President Donald Trump responded to remarks made by former President Jimmy Carter.
Carter had defended Trump on a number of points in an interview with The New York Times published on Oct. 21.
“Just read the nice remarks by President Jimmy Carter about me and how badly I am treated by the press (Fake News),” Trump wrote on Twitter on Oct. 28.
“Thank you Mr. President!”
Just read the nice remarks by President Jimmy Carter about me and how badly I am treated by the press (Fake News). Thank you Mr. President!
— Donald J. Trump (@realDonaldTrump) October 28, 2017
In the interview, Carter criticized the media coverage of Trump, saying that media organizations feel free to write whatever they want “without hesitation.”
“I think the media have been harder on Trump than any other president certainly that I’ve known about,” Carter said.
“I think they feel free to claim that Trump is mentally deranged and everything else without hesitation.”
Carter is not alone in that observation. A POLITICO/Morning Consult Poll published on Oct. 18 found that 46 percent of American voters believe that the media fabricates stories about Trump and his administration.
Carter also talked about the difficult foreign policy issues Trump faces, saying that those issues had started well before Trump came to office.
In an unusual step, Carter—a Democrat—criticized former President Barack Obama for his foreign policy.
Carter said that Obama had “refused” to talk to North Korea. In the interview, Carter also lamented the fact that Obama had the United States join the bombing of Yemen.
The criticism echoes that of Trump himself, who has said that previous administrations should have dealt with the North Korean problem.
Now, North Korea is just months away from finalizing its ability to deliver a nuclear weapon on a ballistic missile, CIA head Mike Pompeo said on Oct. 19.
Trump has said that the only solution to the North Korean crisis is a denuclearized North Korea. The Trump administration is currently using diplomatic, economic, and military pressure in an attempt to get Pyongyang to agree.
Trump will visit South Korea during an Asia trip next month.
Carter also said that efforts by Trump’s son-in-law and Senior White House Adviser Jared Kushner have a chance at success.
“I’ve seen in the Arab world, including the Palestinian world … the high esteem that they pay to a member of one’s own family,” Carter said.
Carter dismissed the conspiracy theory that Trump colluded with Russia to win the elections.
“I don’t think there’s any evidence that what the Russians did changed enough votes, or any votes,” Carter said.
Carter also took a thinly veiled swipe at Obama and Clinton for using their positions in power to gain wealth.
“I don’t care if he gets rich or Clinton gets rich or whatever,” he said.
“I don’t want to get into a bragging position; I’m not trying to do that. But I announced when I was defeated I was not going to be on corporate boards, I was not going to try to enrich myself with speeches. I was patterning my policy after Harry Truman.”

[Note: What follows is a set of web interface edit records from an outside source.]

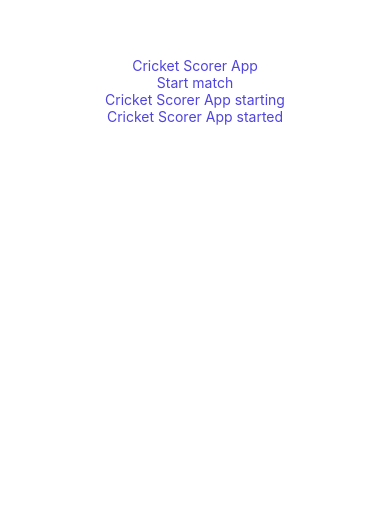
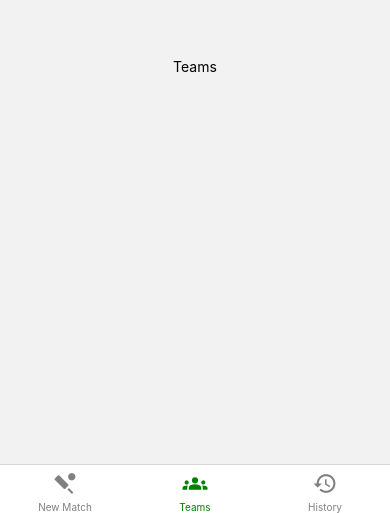
Before and after one commit to A-madhuprasath/cricket-score-app, a React Native app: screen /TeamsTab in a window 390 px wide. Shown: the part 331-844 px from the top of the page. Built offline with nearby package versions, Linux system fonts and the light colour scheme.

Commit message:
created three screens and tab navigation

```diff
--- a/App.js
+++ b/App.js
@@ -1,24 +1,11 @@
 import {StatusBar} from 'expo-status-bar';
 import {StyleSheet, Text, View} from 'react-native';
 import style from './assets/globalCss'
+import AppNavigator from './src/navigation/AppNavigator';
 
 export default function App() {
     return (
-        <View style={styles.container}>
-            <Text style={style.text}>Cricket Scorer App</Text>
-            <Text style={style.text}>Start match</Text>
-            <Text style={style.text}>Cricket Scorer App starting</Text>
-            <Text style={style.text}>Cricket Scorer App started</Text>
-            <StatusBar style="auto"/>
-        </View>
+        <AppNavigator/>
+
     );
 }
-
-const styles = StyleSheet.create({
-    container: {
-        flex: 1,
-        backgroundColor: '#fff',
-        alignItems: 'center',
-        justifyContent: 'center',
-    },
-});
--- a/app.json
+++ b/app.json
@@ -4,9 +4,9 @@
     "slug": "cricScorer",
     "version": "1.0.0",
     "orientation": "portrait",
-    "icon": "./assets/icon.png",
+    "icon": "",
     "splash": {
-      "image": "./assets/splash.png",
+      "image": "",
       "resizeMode": "contain",
       "backgroundColor": "#ffffff"
     },
@@ -21,12 +21,12 @@
     },
     "android": {
       "adaptiveIcon": {
-        "foregroundImage": "./assets/adaptive-icon.png",
+        "foregroundImage": "",
         "backgroundColor": "#FFFFFF"
       }
     },
     "web": {
-      "favicon": "./assets/favicon.png"
+      "favicon": ""
     }
   }
 }
--- a/package.json
+++ b/package.json
@@ -10,11 +10,17 @@
     "eject": "expo eject"
   },
   "dependencies": {
+    "@react-navigation/bottom-tabs": "^6.2.0",
+    "@react-navigation/native": "^6.0.8",
+    "@react-navigation/native-stack": "^6.4.1",
     "expo": "~44.0.0",
     "expo-status-bar": "~1.2.0",
     "react": "17.0.1",
     "react-dom": "17.0.1",
     "react-native": "0.64.3",
+    "react-native-safe-area-context": "3.3.2",
+    "react-native-screens": "~3.10.1",
+    "react-native-vector-icons": "^9.0.0",
     "react-native-web": "0.17.1"
   },
   "devDependencies": {
--- /dev/null
+++ b/src/navigation/AppNavigator.js
@@ -0,0 +1,66 @@
+import React from 'react';
+import { NavigationContainer } from '@react-navigation/native';
+import { createNativeStackNavigator } from '@react-navigation/native-stack';
+import { createBottomTabNavigator } from '@react-navigation/bottom-tabs';
+import { NewMatch } from '../screens/NewMatch/NewMatch';
+import { Teams } from '../screens/Teams/Teams';
+import { History } from '../screens/History/History';
+import { Ionicons,MaterialIcons } from '@expo/vector-icons'
+
+const Stack = createNativeStackNavigator();
+const Tab = createBottomTabNavigator();
+
+function NewMatchNavigator(){
+    return(
+        <Stack.Navigator screenOptions={{headerShown:false}}>
+        <Stack.Screen name="NewMatch" component={NewMatch}/>
+      </Stack.Navigator>
+    )
+}
+function TeamsNavigator(){
+    return(
+        <Stack.Navigator screenOptions={{headerShown:false}}>
+        <Stack.Screen name="Teams" component={Teams} />
+      </Stack.Navigator>
+    )
+}
+function HistoryNavigator(){
+    return(
+        <Stack.Navigator  screenOptions={{headerShown:false}}>
+        <Stack.Screen name="History" component={History} />
+      </Stack.Navigator>
+    )
+}
+function TabNavigator(){
+    return(
+        <Tab.Navigator screenOptions={({ route }) => ({
+            tabBarIcon: ({ focused, color, size }) => {
+              let iconName;
+
+              if (route.name === "NewMatchTab") {
+                iconName = focused ? "sports-cricket" : "sports-cricket";
+              } else if (route.name === "TeamsTab") {
+                iconName = focused ? "groups" : "groups";
+              } else if (route.name === "HistoryTab") {
+                iconName = focused ? "history" : "history";
+              }
+
+              return <MaterialIcons name={iconName} size={25} color={color} />;
+            },
+            tabBarActiveTintColor: 'green',
+            tabBarInactiveTintColor: 'grey',
+            headerShown: false,
+          })}>
+        <Tab.Screen name="NewMatchTab" component={NewMatchNavigator} options={{title:'New Match'}}/>
+        <Tab.Screen name="TeamsTab" component={TeamsNavigator} options={{title:'Teams'}}/>
+        <Tab.Screen name="HistoryTab" component={HistoryNavigator}options={{title:'History'}} />
+      </Tab.Navigator>
+    )
+}
+export default function AppNavigator() {
+    return(
+        <NavigationContainer>
+            <TabNavigator/>
+        </NavigationContainer>
+    )
+}
--- /dev/null
+++ b/src/screens/History/History.js
@@ -0,0 +1,17 @@
+import React from 'react';
+import { View,StyleSheet,Text } from 'react-native';
+
+export function History(){
+return(
+    <View style={styles.container}>
+        <Text>History</Text>
+    </View>
+)
+}
+const styles=StyleSheet.create({
+    container:{
+        flex:1,
+        justifyContent:'center',
+        alignItems:'center'
+    }
+})
--- /dev/null
+++ b/src/screens/NewMatch/NewMatch.js
@@ -0,0 +1,17 @@
+import React from 'react';
+import { View,StyleSheet,Text } from 'react-native';
+
+export function NewMatch(){
+return(
+    <View style={styles.container}>
+        <Text>New match</Text>
+    </View>
+)
+}
+const styles=StyleSheet.create({
+    container:{
+        flex:1,
+        justifyContent:'center',
+        alignItems:'center'
+    }
+})
--- /dev/null
+++ b/src/screens/Teams/Teams.js
@@ -0,0 +1,17 @@
+import React from 'react';
+import { View,StyleSheet,Text } from 'react-native';
+
+export function Teams(){
+return(
+    <View style={styles.container}>
+        <Text>Teams</Text>
+    </View>
+)
+}
+const styles=StyleSheet.create({
+    container:{
+        flex:1,
+        justifyContent:'center',
+        alignItems:'center'
+    }
+})
```
Also changed, not shown: 2 other files (tests, documents, lock files or other folders).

Carter also said that he and his wife used their own money to establish the Carter Center.
“Rosie and I put money in the Carter Center. We never take any out,” he said.
The Clintons came into the news earlier this week when The Hill reported that they were part of a Russian bribery campaign to gain a nuclear deal under the Obama administration.
The article, published on Oct. 17, said that Russia engaged in “bribery, kickbacks, extortion and money laundering designed to grow Vladimir Putin’s atomic energy business inside the United States.”
Russian investors with an interest in the deal made millions in payments to the Clinton Foundation while Hillary Clinton was involved in the decision making process on the deal as Secretary of State. A Russian investment bank with ties to the Kremlin also paid Bill Clinton $500,000 for a speech around the time that the decision was made on the deal.
The deal gives Russia control over 20 percent of mineable uranium deposits in the United States.
The Hill article also revealed that the FBI was aware of the Russian bribery campaign, but did not take action. Instead, then-FBI director Robert Mueller himself flew to Moscow in 2009 to provide Russia with a sample of 10 grams of highly enriched uranium.
There are now calls on Mueller to resign as the special counsel investigating the alleged collusion between Trump and Russia given his own connections to Russia.